[Web interface edit records]
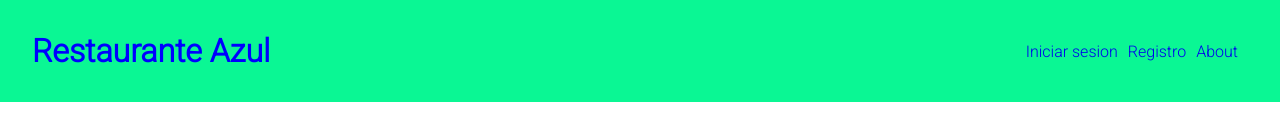
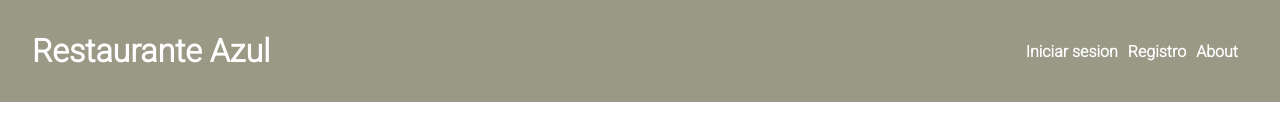
Before and after one commit to EduMontalvo/WebConCssGrid, a plain HTML site: page index.html in a window 1280 px wide. Shown: the top 133 px of the page. Drawn offline with Linux system fonts and the light colour scheme.

Commit message:
Estilizando los colores del header

```diff
--- a/style.css
+++ b/style.css
@@ -35,7 +35,7 @@ header {
   display: flex;
   position: sticky;
   flex-direction: column;
-  background-color: #0AF794;
+  background-color: #999986;
   justify-content: space-between;
   padding: 1rem 5rem;
   align-items: center;
@@ -45,7 +45,7 @@ header {
 
 header>p {
   font-size: 2rem;
-  color: rgb(0, 0, 255);
+  color: #fff;
   font-weight: 800;
   cursor: pointer;
 }
@@ -54,7 +54,6 @@ aside {
   margin-top: 1rem;
   grid-area: aside;
   border-radius: 0.5rem;
-  color: rgb(0, 0, 255);
   padding: 2rem;
   border: 1px solid aliceblue;
   background-color: lightyellow;
@@ -128,6 +127,8 @@ nav a {
   font-size: 1rem;
   cursor: pointer;
   margin-right: 10px;
+  color: #fff;
+  font-weight: bold;
 }
 .Tarjeta1{
   grid-area: Tarjeta1;
```
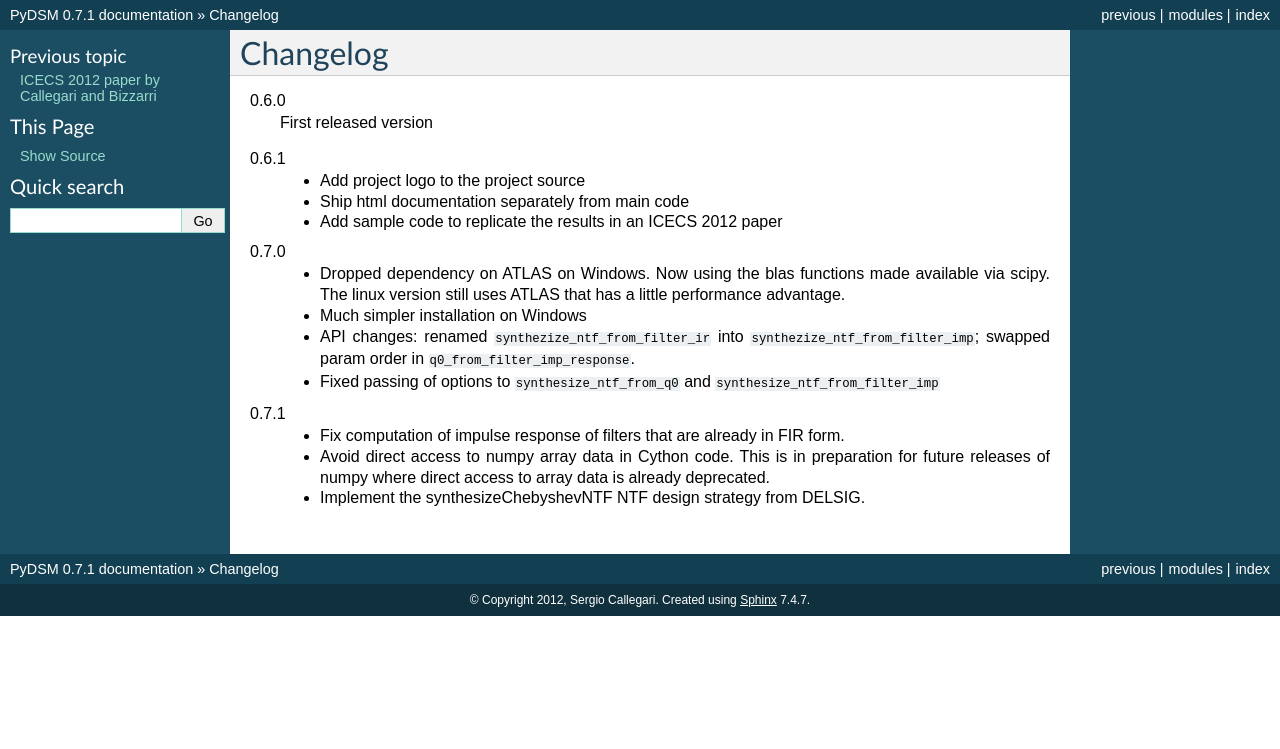
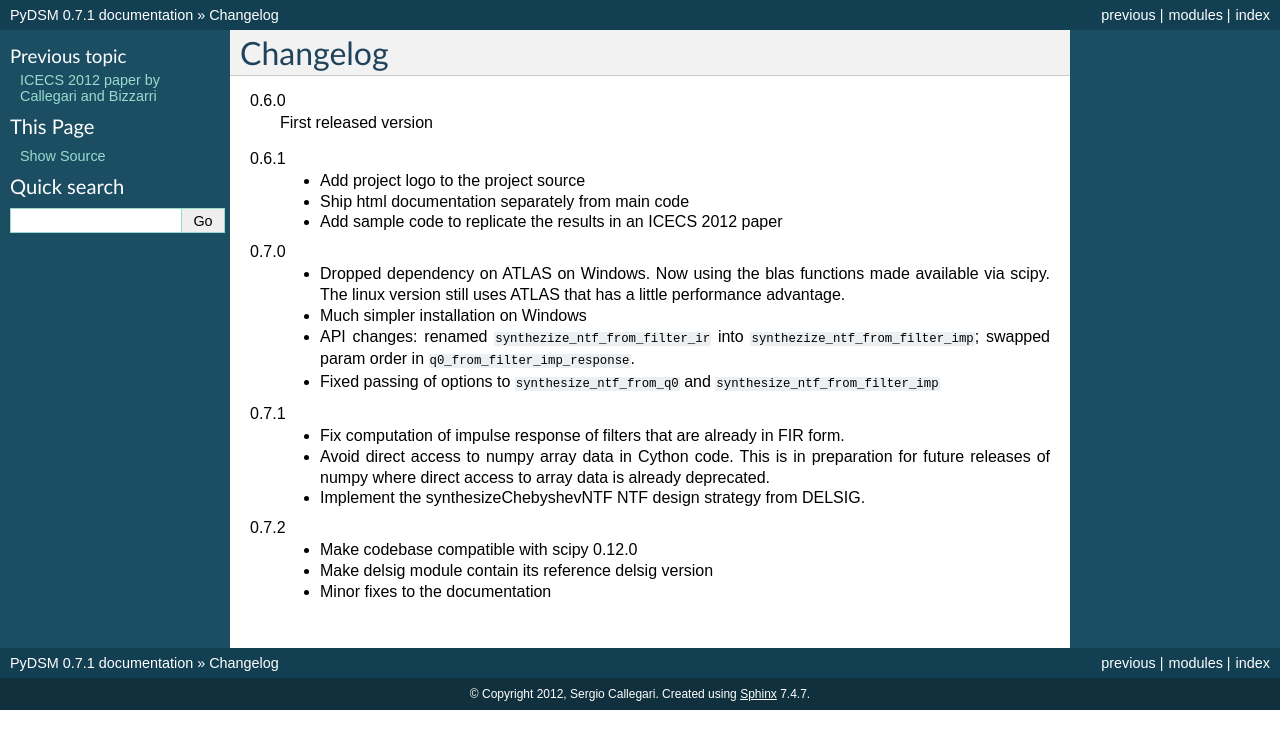
Before and after one commit to sergiocallegari/PyDSM, a Sphinx documentation site: the page built from doc/source/changelog.rst, in a window 1280 px wide. Shown: the top 749 px of the page. Built offline with Sphinx 7.4.7, drawn with Linux system fonts in a browser that asks for light colours; formulas are drawn with MathJax 3.

Commit message:
Prepare changelog for 0.7.2

```diff
--- a/doc/source/changelog.rst
+++ b/doc/source/changelog.rst
@@ -27,3 +27,8 @@ Changelog
      preparation for future releases of numpy where direct access to
      array data is already deprecated.
    - Implement the synthesizeChebyshevNTF NTF design strategy from DELSIG.
+
+0.7.2
+   - Make codebase compatible with scipy 0.12.0
+   - Make delsig module contain its reference delsig version
+   - Minor fixes to the documentation
```
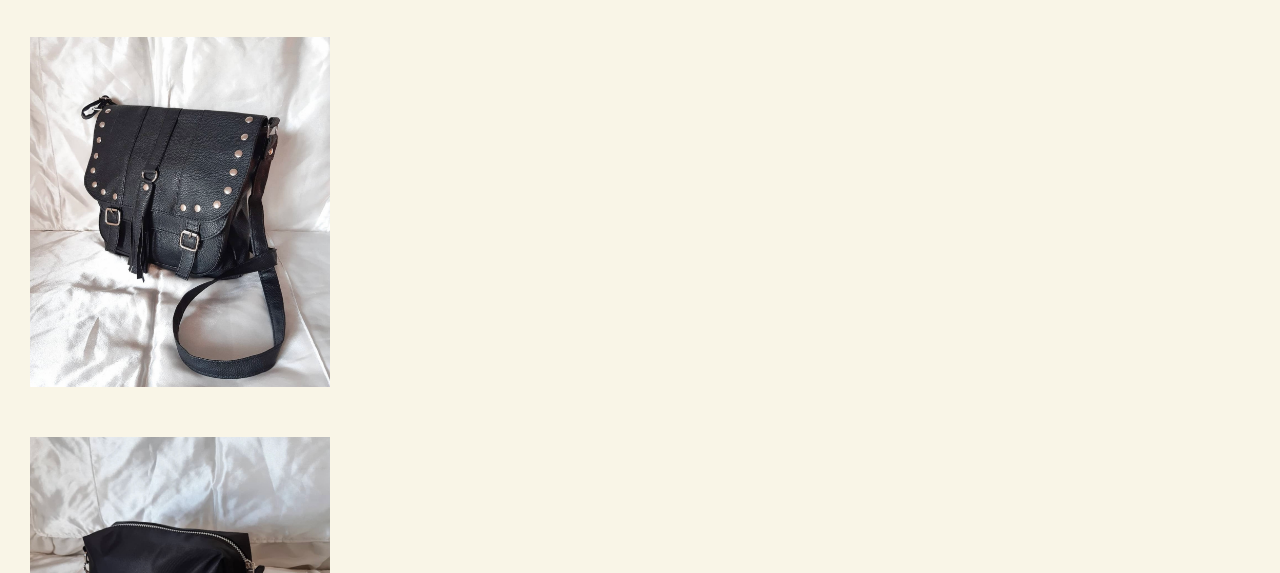
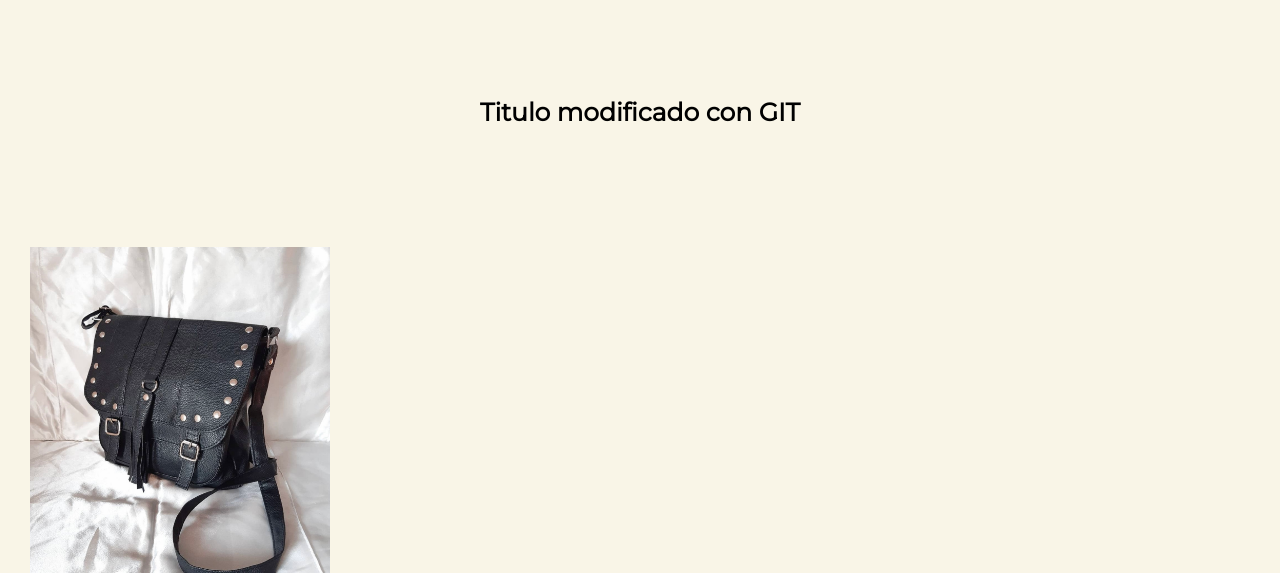
Before and after one commit to micaalbarracin/Mi-proyecto1, a plain HTML site: page index.html in a window 1280 px wide. Shown: the part 227-800 px from the top of the page. Drawn offline with Linux system fonts and the light colour scheme.

Commit message:
agregue titulo en archivo index.html

```diff
--- a/index.html
+++ b/index.html
@@ -49,7 +49,7 @@
 
     </header>
 
-
+    <h2>Titulo modificado con GIT</h2>
 
 
     <div class="productos">
```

### Assigned task
Gather all lines from the records above in which "header" appears.

### Task result
Estilizando los colores del header
@@ -35,7 +35,7 @@ header {
@@ -45,7 +45,7 @@ header {
 header>p {
     </header>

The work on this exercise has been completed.